ACCA enhancement wrongly applied

US v. Gardner:  A confidential informant’s tip to police lead to a traffic stop of Ezekiel Gardner’s vehicle.  A subsequent search of the vehicle yielded a firearm of which the informant had advised police.  At his sentencing for being a felon in possession, the district court determined that Gardner was an armed career criminal, based upon three prior convictions for felony common law robbery in North Carolina.  In this appeal, Gardner challenged the denial of a pre-trial suppression motion, the denial of his motion for a new trial, and the district court’s determination that he was an armed career criminal.  The Fourth Circuit vacated his sentence and remanded on the third issue, finding that the district court erred in sentencing Gardner as an armed career criminal.

North Carolina common law robbery can only qualify as a “violent felony” if it matches the definition of a violent felony under the force clause of ACCA.  The Fourth Circuit found that the NC common law robbery may be committed by the alternate means of violence or fear that do not constitute different elements of distinct crimes, making the crime an indivisible offense (modified categorical approach is thus improper).  Under categorical approach, to match with the force clause of ACCA, it must necessarily have as an element the “use, attempted use, or threatened use of physical force against the person of another,” which means force capable of causing physical pain or injury to another person, not slight offensive touching.  Under NC common law, even de minimus contact can constitute the “violence” necessary for a conviction for common law robbery.  The Fourth Circuit concluded that the minimum contact necessary for a NC common law robbery does not necessarily include the force requirement by the force clause of ACCA, so it does not categorically qualify as a “violent felony” under the ACCA.

Interstate domestic violence conviction creates basis for registration requirement under SORNA
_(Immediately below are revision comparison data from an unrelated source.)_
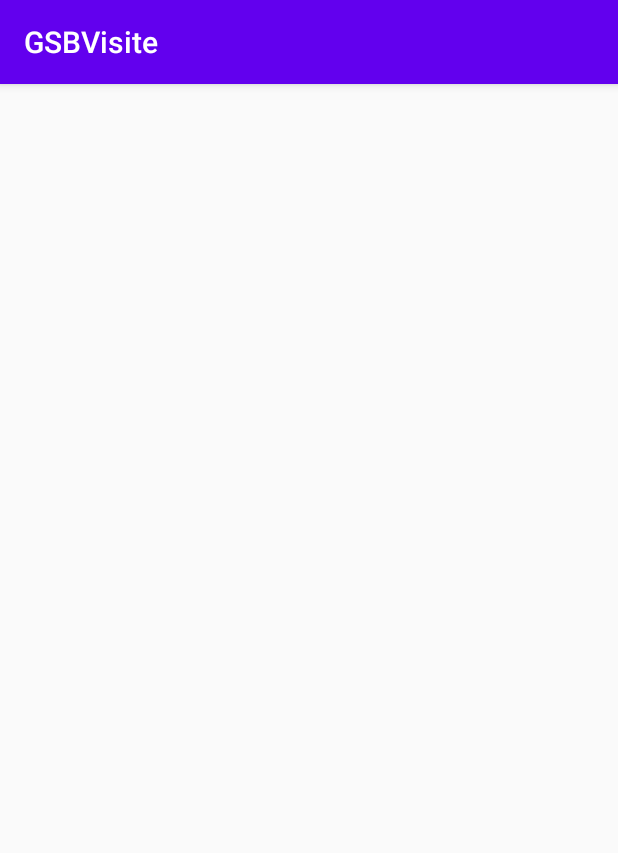
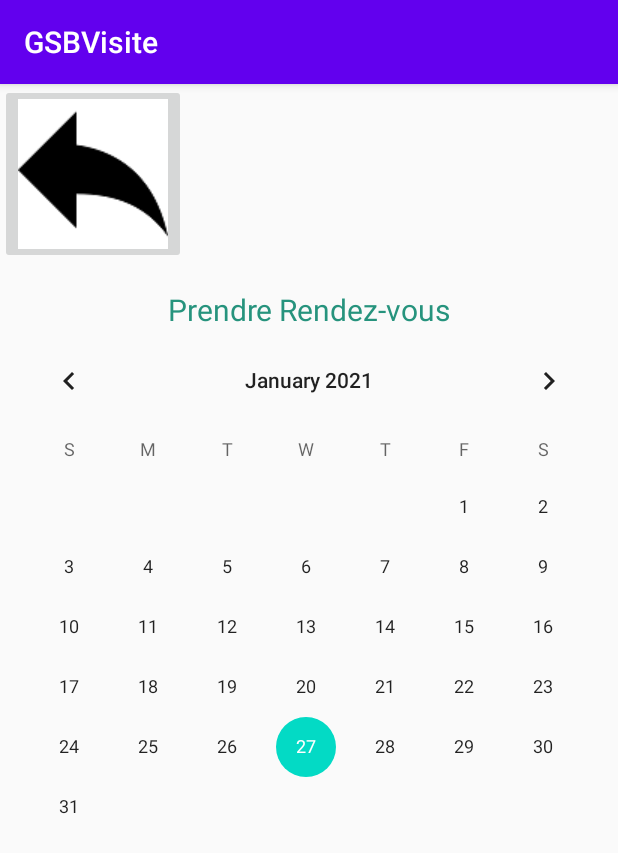
Before and after one commit to JulienS69/Ma_Premiere_Application_Android, an Android app: the DemanderRdvActivity screen opened directly, with no data from a screen before it, on a phone screen of 412 x 824 dp. Shown: the top 853 px of the screen. Run offline under Robolectric (Android 15) with nearby library versions, the light colour scheme and no system bars.

Commit message:
TP3_SQL_LITE_1ère_Partie

```diff
--- a/app/src/main/java/com/example/gsbvisite/view/AccueilActivity.java
+++ b/app/src/main/java/com/example/gsbvisite/view/AccueilActivity.java
@@ -33,6 +33,8 @@ public class AccueilActivity extends AppCompatActivity {
             public void onClick(View v) {
                 Toast.makeText(AccueilActivity.this, "Clic sur créer rendez-vous", Toast.LENGTH_SHORT).show();
                 Log.d("message", "Clic sur créer rendez-vous***");
+                Intent i = new Intent(AccueilActivity.this, DemanderRdvActivity.class);
+                startActivity(i);
             }
         });
 
--- a/app/src/main/java/com/example/gsbvisite/view/DemanderRdvActivity.java
+++ b/app/src/main/java/com/example/gsbvisite/view/DemanderRdvActivity.java
@@ -1,5 +1,11 @@
 package com.example.gsbvisite.view;
 
+import android.content.Intent;
+import android.util.Log;
+import android.view.View;
+import android.widget.AdapterView;
+import android.widget.ImageButton;
+import android.widget.Toast;
 import androidx.appcompat.app.AppCompatActivity;
 import android.os.Bundle;
 import com.example.gsbvisite.R;
@@ -10,6 +16,18 @@ public class DemanderRdvActivity extends AppCompatActivity {
     protected void onCreate(Bundle savedInstanceState) {
         super.onCreate(savedInstanceState);
         setContentView(R.layout.activity_demander_rdv);
+        gestionClick();
+    }
+
+    private void gestionClick() {
+        ((ImageButton) this.findViewById(R.id.btnRetourPriseRdv)).setOnClickListener(new View.OnClickListener() {
+            public void onClick(View v) {
+                Toast.makeText(DemanderRdvActivity.this, "Retour à l'accueil", Toast.LENGTH_SHORT).show();
+                Log.d("message", "Retour à l'accueil");
+                Intent i = new Intent(DemanderRdvActivity.this, AccueilActivity.class);
+                startActivity(i);
+            }
+        });
 
     }
 }
--- a/app/src/main/res/layout/activity_demander_rdv.xml
+++ b/app/src/main/res/layout/activity_demander_rdv.xml
@@ -15,6 +15,28 @@
                 android:orientation="vertical"
                 android:layout_width="match_parent"
                 android:layout_height="match_parent">
+            <LinearLayout
+                    android:orientation="vertical"
+                    android:layout_width="match_parent"
+                    android:layout_height="273dp" android:layout_weight="1">
+                <ImageButton
+                        android:layout_width="wrap_content"
+                        android:layout_height="wrap_content" app:srcCompat="@drawable/retour"
+                        android:id="@+id/btnRetourPriseRdv"/>
+            </LinearLayout>
+            <LinearLayout
+                    android:orientation="vertical"
+                    android:layout_width="match_parent"
+                    android:layout_height="match_parent" android:layout_weight="1">
+                <TextView
+                        android:text="                        Prendre Rendez-vous"
+                        android:layout_width="match_parent"
+                        android:layout_height="wrap_content" android:id="@+id/textView2" android:textColor="#26937D"
+                        android:textSize="20sp"/>
+                <CalendarView
+                        android:layout_width="match_parent"
+                        android:layout_height="wrap_content" android:id="@+id/calendarView"/>
+            </LinearLayout>
         </LinearLayout>
     </LinearLayout>
 </androidx.constraintlayout.widget.ConstraintLayout>
--- a/app/src/main/res/layout/activity_listemedicaments.xml
+++ b/app/src/main/res/layout/activity_listemedicaments.xml
@@ -31,7 +31,7 @@
                 <TextView
                         android:layout_width="match_parent"
                         android:layout_height="wrap_content"
-                        android:text="       💊Liste des médicaments💊" android:id="@+id/textView"/>
+                        android:text="💊Liste des médicaments💊" android:id="@+id/textView"/>
                 <ListView
                         android:layout_width="match_parent"
                         android:layout_height="match_parent" android:id="@+id/listMedic"/>
```
Also changed, not shown: app/src/main/java/com/example/gsbvisite/controller/MedicamentController.java (added, +52 -0 lines), app/src/main/java/com/example/gsbvisite/modele/Dal.java (added, +36 -0 lines), app/src/main/java/com/example/gsbvisite/modele/GsbDb.java (added, +56 -0 lines), app/src/main/java/com/example/gsbvisite/modele/Medicament.java (added, +81 -0 lines), app/src/main/java/com/example/gsbvisite/modele/MedicamentDAO.java (added, +91 -0 lines), app/src/main/java/com/example/gsbvisite/view/ListeMedicamentsActivity.java (+6 -2 lines).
US v. Faulls:  In this appeal, the Fourth Circuit considered whether conviction for the crime of interstate domestic violence required the defendant to register as a sex offender under SORNA.  Appellant Thomas Faulls received several charges stemming from the several attacks he made on his soon-to-be-ex-wife, including kidnapping, interstate domestic violence, and possessing a firearm in furtherance of a crime of violence.  Faulls appealed the district court’s requirement that he register as a sex offender under SORNA.

Faulls argued that the district court erred plainly in requiring him to register as a sex offender, because interstate domestic violence is not one of the enumerated crimes that qualifies as a sex offense under SORNA.  The Fourth Circuit, however, found that the SORNA also provides other definitions for sex offense, including an offense with an element “involving a sexual act or sexual contact with another.” The government argued that Faulls’ interstate domestic violence conviction satisfied this definition, and the Fourth Circuit agreed, finding further that the offense of interstate domestic violence contained a penalty enhancement for offenders whose qualifying violence conduct constitutes sexual abuse, including aggravated sexual abuse, which the jury found Faulls committed here.

The jury’s finding of aggravation created a statutory question of whether that finding was an “element” of Faulls’ “offense” which implicated the categorical and modified categorical approaches for a determination of what constitutes a sex offense under SORNA.  Ultimately, the Fourth Circuit determined that the offense of interstate domestic violence can create a registration requirement, depending upon which underlying crime of violence the district court relies.